_Information shown:_
┄┄┄┄┄┄┄┄┄┄
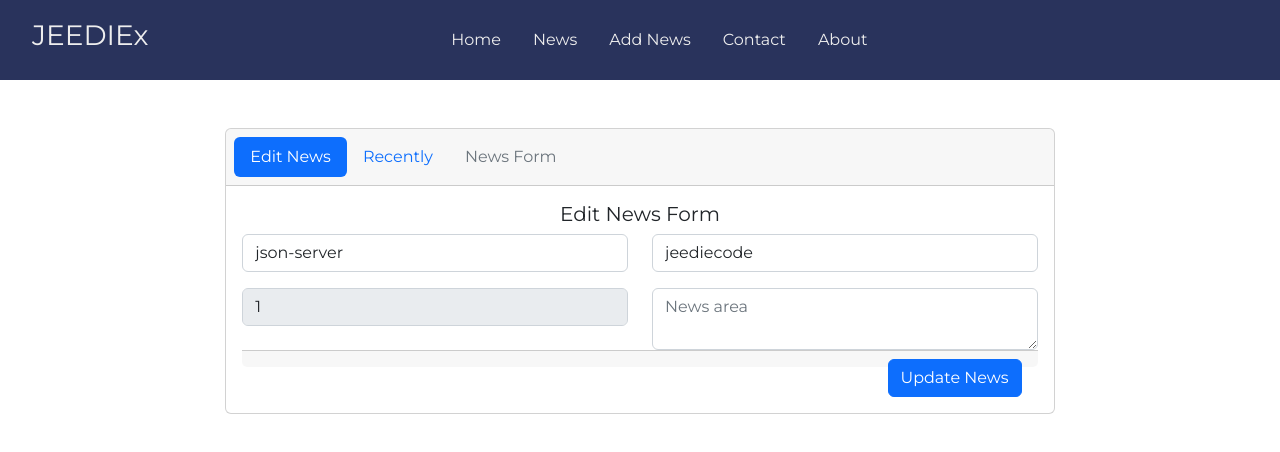
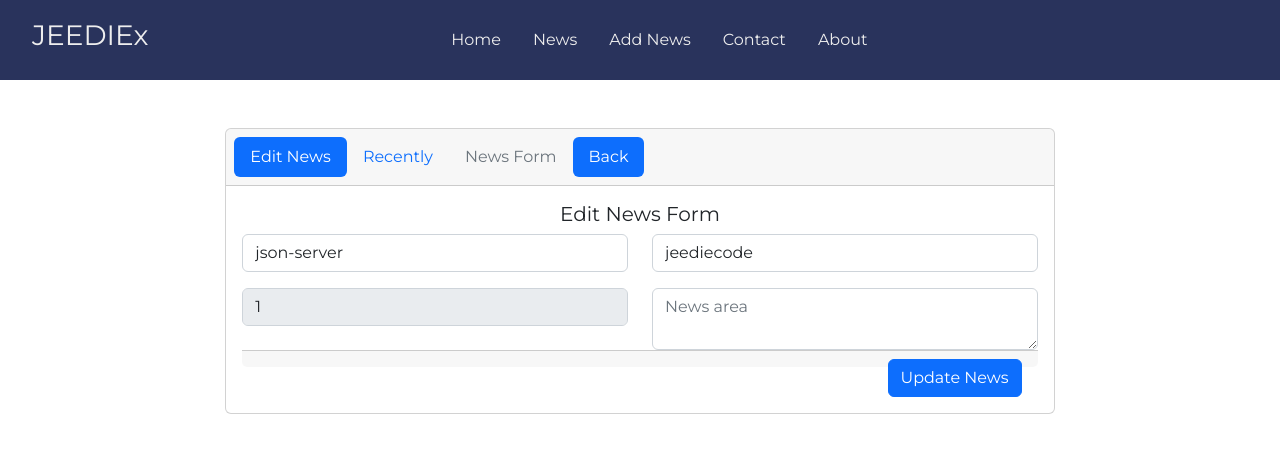
Before and after one commit to Enowizzy/react-app, a React (Create React App) app: page /admin/edit-news/1 in a window 1280 px wide. Shown: the top 452 px of the page. Built offline with nearby package versions, Linux system fonts and the light colour scheme; data requests are answered from the project's data file.

Commit message:
finish edit component

```diff
--- a/src/admin/components/edit-news/editNews.js
+++ b/src/admin/components/edit-news/editNews.js
@@ -1,5 +1,5 @@
 import { useEffect, useState } from "react";
-import { useNavigate, useParams } from "react-router-dom";
+import { Link, useNavigate, useParams } from "react-router-dom";
 import { toast } from 'react-toastify';
 
 const EditNews = () => {
@@ -52,6 +52,9 @@ const EditNews = () => {
                         <li class="nav-item">
                             <a class="nav-link disabled" href="/" tabindex="-1" aria-disabled="true">News Form</a>
                         </li>
+                        <li class="nav-item">
+                            <Link class="nav-link active float-right" to={"/news"}><i class="fa fa-arrow-back"></i>Back</Link>
+                        </li>
                     </ul>
                 </div>
                 <div class="card-body">
```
┄┄┄┄┄┄┄┄┄┄
_Instructions for the task:_ For the word "components", count the lines of the data that contain it and report only the total.

_Output:_ 2